▶ _Problem_: Pick out all lines with the word "Semanas" from the records that follow.

(Difference listings)

+ + +

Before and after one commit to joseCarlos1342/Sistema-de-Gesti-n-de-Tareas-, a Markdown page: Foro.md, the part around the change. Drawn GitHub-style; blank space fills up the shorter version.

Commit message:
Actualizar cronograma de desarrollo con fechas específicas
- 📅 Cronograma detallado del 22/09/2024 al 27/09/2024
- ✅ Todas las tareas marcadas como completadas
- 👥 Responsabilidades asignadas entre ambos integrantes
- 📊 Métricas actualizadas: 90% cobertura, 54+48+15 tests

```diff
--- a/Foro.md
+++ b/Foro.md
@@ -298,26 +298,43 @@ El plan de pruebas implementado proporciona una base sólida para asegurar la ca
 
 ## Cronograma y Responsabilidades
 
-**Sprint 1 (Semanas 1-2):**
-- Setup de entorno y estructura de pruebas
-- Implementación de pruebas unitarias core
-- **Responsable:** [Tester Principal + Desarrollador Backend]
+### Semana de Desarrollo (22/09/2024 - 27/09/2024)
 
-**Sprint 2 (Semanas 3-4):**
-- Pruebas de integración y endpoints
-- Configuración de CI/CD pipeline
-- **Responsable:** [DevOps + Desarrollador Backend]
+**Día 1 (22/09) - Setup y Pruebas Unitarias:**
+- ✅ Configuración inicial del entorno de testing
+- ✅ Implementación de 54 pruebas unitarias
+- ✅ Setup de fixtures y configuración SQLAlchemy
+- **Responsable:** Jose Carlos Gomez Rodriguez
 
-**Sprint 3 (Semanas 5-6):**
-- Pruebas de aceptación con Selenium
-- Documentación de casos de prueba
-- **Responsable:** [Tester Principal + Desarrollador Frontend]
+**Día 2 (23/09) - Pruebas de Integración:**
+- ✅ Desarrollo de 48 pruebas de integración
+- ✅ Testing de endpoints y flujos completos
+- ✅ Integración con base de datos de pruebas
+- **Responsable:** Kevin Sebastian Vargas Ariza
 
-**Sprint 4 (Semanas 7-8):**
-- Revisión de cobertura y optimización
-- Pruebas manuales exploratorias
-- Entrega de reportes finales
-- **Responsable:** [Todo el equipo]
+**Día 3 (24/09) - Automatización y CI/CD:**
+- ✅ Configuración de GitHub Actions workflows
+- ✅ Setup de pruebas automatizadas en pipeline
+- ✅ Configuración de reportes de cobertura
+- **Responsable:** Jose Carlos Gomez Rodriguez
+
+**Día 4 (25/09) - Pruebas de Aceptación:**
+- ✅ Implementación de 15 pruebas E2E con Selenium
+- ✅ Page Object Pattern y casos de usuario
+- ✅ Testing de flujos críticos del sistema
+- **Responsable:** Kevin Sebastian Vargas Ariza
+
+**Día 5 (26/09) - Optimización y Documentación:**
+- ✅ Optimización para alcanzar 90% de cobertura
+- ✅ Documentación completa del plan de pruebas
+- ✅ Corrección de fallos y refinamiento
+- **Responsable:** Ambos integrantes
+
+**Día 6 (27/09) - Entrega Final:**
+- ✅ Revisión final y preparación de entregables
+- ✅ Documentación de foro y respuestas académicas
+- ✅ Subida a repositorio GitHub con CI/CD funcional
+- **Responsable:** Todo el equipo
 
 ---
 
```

+ + +

▶ _Your response_:
-**Sprint 1 (Semanas 1-2):**
-**Sprint 2 (Semanas 3-4):**
-**Sprint 3 (Semanas 5-6):**
-**Sprint 4 (Semanas 7-8):**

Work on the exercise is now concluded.